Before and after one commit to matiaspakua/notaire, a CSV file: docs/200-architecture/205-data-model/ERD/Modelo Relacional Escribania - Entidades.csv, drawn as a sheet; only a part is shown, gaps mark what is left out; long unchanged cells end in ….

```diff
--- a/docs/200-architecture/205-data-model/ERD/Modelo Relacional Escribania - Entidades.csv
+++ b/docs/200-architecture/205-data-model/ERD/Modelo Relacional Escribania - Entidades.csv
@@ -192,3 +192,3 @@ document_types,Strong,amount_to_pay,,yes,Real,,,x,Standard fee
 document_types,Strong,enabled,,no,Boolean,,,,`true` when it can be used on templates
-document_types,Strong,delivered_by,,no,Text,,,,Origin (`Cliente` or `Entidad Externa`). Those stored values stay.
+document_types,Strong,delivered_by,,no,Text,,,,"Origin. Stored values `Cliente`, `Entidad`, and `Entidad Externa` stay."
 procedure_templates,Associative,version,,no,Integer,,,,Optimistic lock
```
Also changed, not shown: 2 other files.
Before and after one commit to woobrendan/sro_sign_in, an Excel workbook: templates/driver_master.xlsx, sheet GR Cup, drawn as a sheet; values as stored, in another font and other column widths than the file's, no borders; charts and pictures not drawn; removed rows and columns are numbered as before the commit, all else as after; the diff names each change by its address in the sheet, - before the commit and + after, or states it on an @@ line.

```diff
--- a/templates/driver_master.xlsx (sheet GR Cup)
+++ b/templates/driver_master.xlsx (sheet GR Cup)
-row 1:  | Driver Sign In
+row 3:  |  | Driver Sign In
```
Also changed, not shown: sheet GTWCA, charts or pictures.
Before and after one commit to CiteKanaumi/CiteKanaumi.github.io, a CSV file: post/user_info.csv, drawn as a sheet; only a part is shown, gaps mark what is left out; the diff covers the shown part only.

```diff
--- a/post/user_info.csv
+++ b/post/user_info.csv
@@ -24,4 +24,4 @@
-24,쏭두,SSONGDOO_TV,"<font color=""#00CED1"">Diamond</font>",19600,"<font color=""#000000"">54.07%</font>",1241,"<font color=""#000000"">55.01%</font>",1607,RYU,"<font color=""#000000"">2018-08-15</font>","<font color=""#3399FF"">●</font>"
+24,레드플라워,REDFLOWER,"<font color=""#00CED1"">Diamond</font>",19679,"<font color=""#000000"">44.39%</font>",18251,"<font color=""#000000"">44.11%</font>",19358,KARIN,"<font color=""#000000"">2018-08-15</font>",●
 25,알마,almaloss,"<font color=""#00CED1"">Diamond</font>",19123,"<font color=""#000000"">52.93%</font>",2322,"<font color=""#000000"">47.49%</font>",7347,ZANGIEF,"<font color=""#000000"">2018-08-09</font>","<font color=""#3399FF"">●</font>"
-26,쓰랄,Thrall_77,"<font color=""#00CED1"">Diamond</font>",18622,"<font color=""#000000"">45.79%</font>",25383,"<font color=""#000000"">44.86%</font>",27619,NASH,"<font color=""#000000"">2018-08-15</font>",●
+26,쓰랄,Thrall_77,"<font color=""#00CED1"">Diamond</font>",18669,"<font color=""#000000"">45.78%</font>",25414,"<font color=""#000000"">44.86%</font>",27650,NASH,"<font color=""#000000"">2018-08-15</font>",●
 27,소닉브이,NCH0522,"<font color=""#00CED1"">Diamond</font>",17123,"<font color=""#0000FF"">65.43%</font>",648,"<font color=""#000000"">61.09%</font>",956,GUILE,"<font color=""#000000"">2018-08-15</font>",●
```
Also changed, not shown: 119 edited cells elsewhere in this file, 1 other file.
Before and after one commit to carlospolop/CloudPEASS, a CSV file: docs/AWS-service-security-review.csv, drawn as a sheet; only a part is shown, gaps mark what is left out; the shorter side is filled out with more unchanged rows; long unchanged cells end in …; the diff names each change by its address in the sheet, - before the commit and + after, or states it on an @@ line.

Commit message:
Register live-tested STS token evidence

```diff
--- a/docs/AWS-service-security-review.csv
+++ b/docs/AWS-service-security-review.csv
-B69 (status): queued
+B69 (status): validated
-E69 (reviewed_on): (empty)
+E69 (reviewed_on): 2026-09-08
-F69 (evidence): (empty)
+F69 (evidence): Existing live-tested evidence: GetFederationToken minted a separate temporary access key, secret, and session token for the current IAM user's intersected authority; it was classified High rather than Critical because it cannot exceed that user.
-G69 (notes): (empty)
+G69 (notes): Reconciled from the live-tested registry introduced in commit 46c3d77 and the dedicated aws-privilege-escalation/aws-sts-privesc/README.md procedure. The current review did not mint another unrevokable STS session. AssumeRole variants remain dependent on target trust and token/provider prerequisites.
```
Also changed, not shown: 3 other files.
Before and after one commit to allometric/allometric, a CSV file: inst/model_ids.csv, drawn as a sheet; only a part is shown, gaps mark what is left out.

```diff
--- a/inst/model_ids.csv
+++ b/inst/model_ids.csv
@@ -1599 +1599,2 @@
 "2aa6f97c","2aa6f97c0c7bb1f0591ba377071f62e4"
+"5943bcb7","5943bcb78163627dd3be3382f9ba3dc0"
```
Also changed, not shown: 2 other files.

************

* **THE TASK**: Counting only lines that hold the word "shown", say how many there are in the listing above and add nothing.

* **SOLUTION FOR THIS PROBLEM**: 9